*** RECORDS SHOWN ***

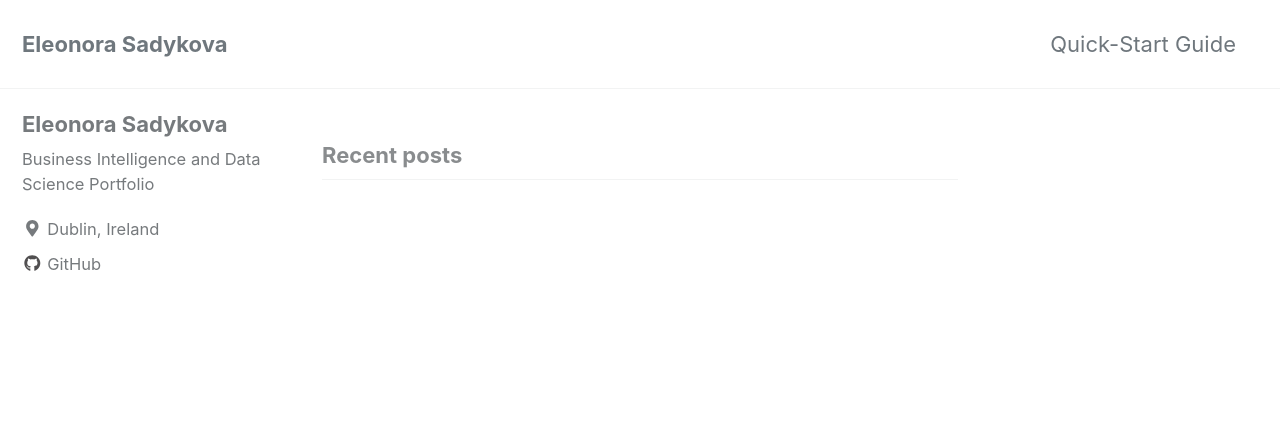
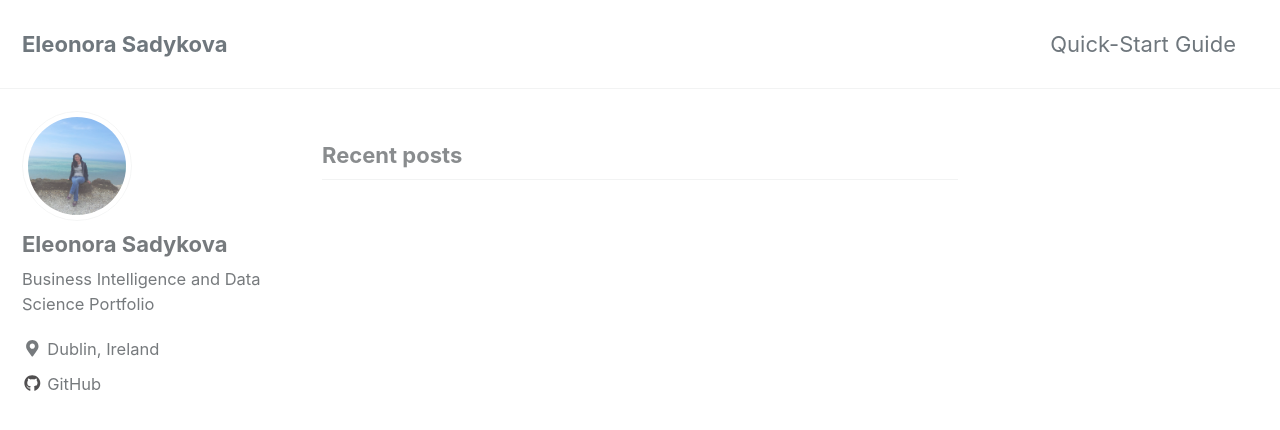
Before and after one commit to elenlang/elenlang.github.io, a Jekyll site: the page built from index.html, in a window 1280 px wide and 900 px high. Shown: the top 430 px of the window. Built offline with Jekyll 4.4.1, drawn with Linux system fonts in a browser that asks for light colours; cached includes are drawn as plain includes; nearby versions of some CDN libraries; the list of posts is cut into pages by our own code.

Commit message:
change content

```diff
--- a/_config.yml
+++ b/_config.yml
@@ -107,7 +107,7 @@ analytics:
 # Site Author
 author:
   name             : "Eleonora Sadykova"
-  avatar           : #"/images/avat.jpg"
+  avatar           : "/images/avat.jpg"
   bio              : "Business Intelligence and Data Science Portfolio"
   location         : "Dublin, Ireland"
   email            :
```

*** End of RECORDS SHOWN ***
*** RECORDS SHOWN ***

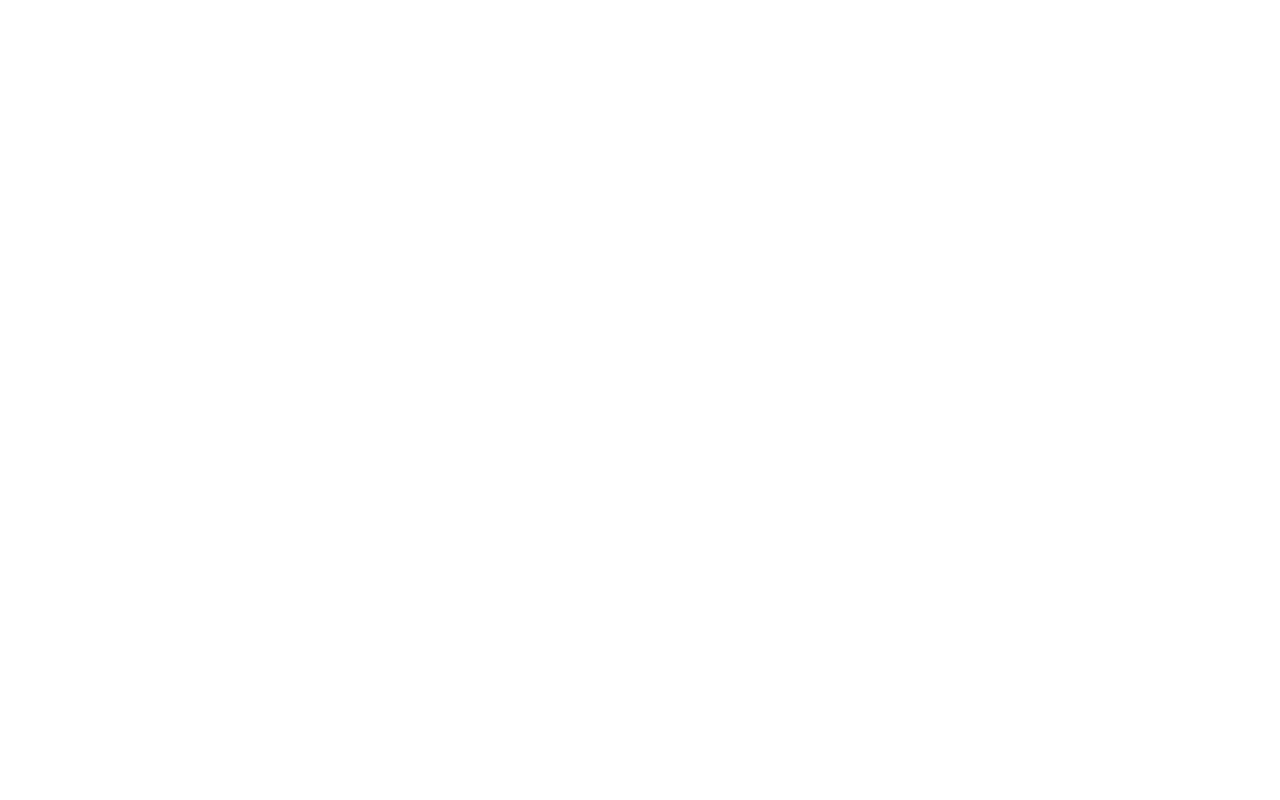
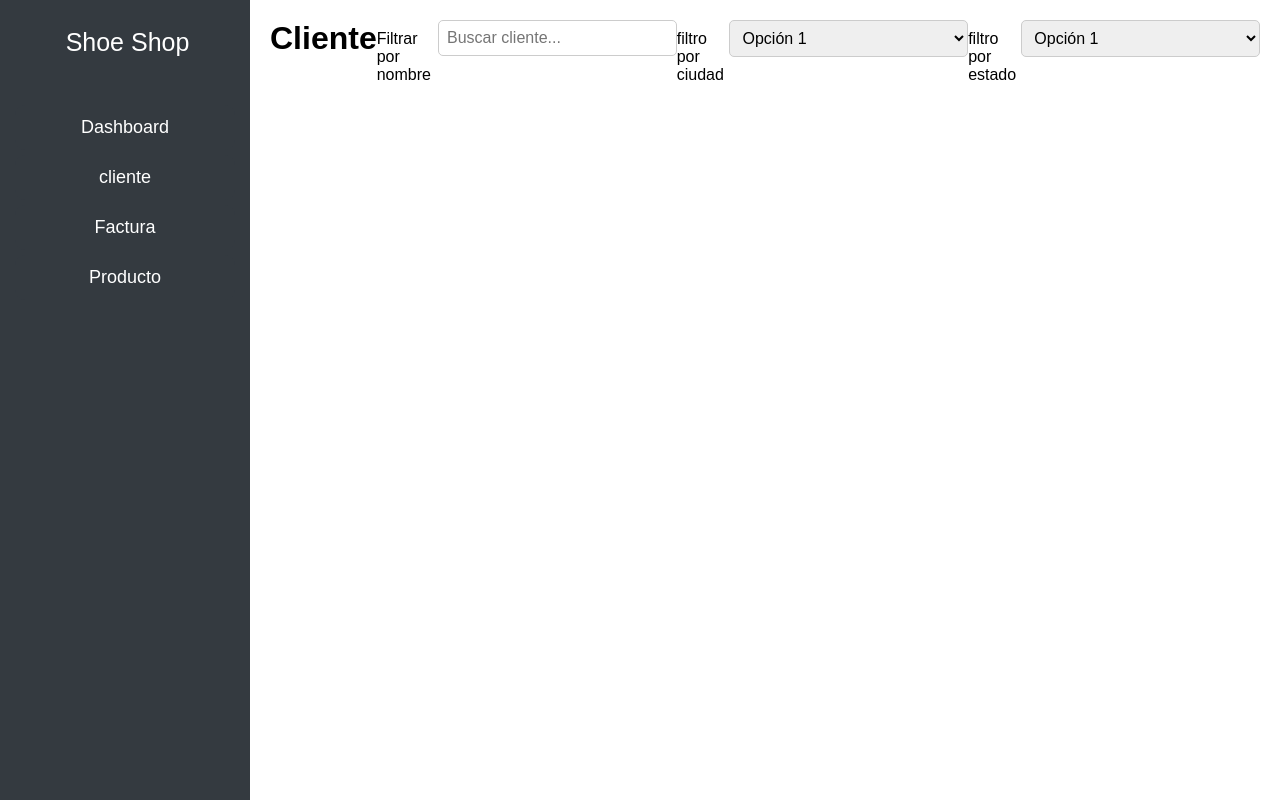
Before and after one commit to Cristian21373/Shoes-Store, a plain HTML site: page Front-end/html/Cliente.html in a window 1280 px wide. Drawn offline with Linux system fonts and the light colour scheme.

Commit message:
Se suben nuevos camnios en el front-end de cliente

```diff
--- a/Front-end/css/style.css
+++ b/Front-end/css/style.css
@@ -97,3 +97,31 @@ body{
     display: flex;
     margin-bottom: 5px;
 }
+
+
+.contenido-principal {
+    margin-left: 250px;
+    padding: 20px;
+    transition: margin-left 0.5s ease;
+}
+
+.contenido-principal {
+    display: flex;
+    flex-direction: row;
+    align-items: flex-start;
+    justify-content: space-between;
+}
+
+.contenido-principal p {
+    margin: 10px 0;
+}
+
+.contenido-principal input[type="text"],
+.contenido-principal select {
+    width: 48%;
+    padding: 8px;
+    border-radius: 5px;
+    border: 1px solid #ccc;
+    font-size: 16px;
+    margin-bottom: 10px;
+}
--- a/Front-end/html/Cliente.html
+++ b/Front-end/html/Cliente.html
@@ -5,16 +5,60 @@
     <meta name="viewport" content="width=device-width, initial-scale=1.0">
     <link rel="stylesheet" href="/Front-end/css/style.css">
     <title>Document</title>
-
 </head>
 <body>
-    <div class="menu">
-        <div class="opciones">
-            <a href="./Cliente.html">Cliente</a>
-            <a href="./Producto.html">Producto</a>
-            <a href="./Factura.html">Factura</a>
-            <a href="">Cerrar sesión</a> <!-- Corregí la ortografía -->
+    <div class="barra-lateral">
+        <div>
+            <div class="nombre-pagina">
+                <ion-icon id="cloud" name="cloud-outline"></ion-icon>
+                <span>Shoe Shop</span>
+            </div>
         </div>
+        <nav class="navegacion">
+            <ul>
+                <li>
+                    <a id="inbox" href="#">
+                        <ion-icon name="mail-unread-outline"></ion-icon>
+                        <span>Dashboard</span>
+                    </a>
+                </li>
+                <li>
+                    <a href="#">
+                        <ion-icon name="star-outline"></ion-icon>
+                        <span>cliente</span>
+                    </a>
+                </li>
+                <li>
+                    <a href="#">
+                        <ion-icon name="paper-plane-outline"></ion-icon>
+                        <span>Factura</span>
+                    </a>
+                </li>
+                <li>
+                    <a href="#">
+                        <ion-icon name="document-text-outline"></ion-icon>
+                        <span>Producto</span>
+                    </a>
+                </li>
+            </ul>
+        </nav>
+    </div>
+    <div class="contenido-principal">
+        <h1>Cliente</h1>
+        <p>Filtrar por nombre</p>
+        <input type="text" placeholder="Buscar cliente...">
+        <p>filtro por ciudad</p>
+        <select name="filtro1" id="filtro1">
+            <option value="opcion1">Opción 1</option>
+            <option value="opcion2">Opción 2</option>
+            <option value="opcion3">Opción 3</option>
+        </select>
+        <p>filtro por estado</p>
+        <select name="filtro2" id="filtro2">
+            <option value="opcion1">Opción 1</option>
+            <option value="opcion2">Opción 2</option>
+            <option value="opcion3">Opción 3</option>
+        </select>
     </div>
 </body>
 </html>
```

*** End of RECORDS SHOWN ***

_TASK_: Look through the entries for lines containing the word "margin" and return each one.

_TASK ANSWER_:
     margin-bottom: 5px;
+    margin-left: 250px;
+    transition: margin-left 0.5s ease;
+    margin: 10px 0;
+    margin-bottom: 10px;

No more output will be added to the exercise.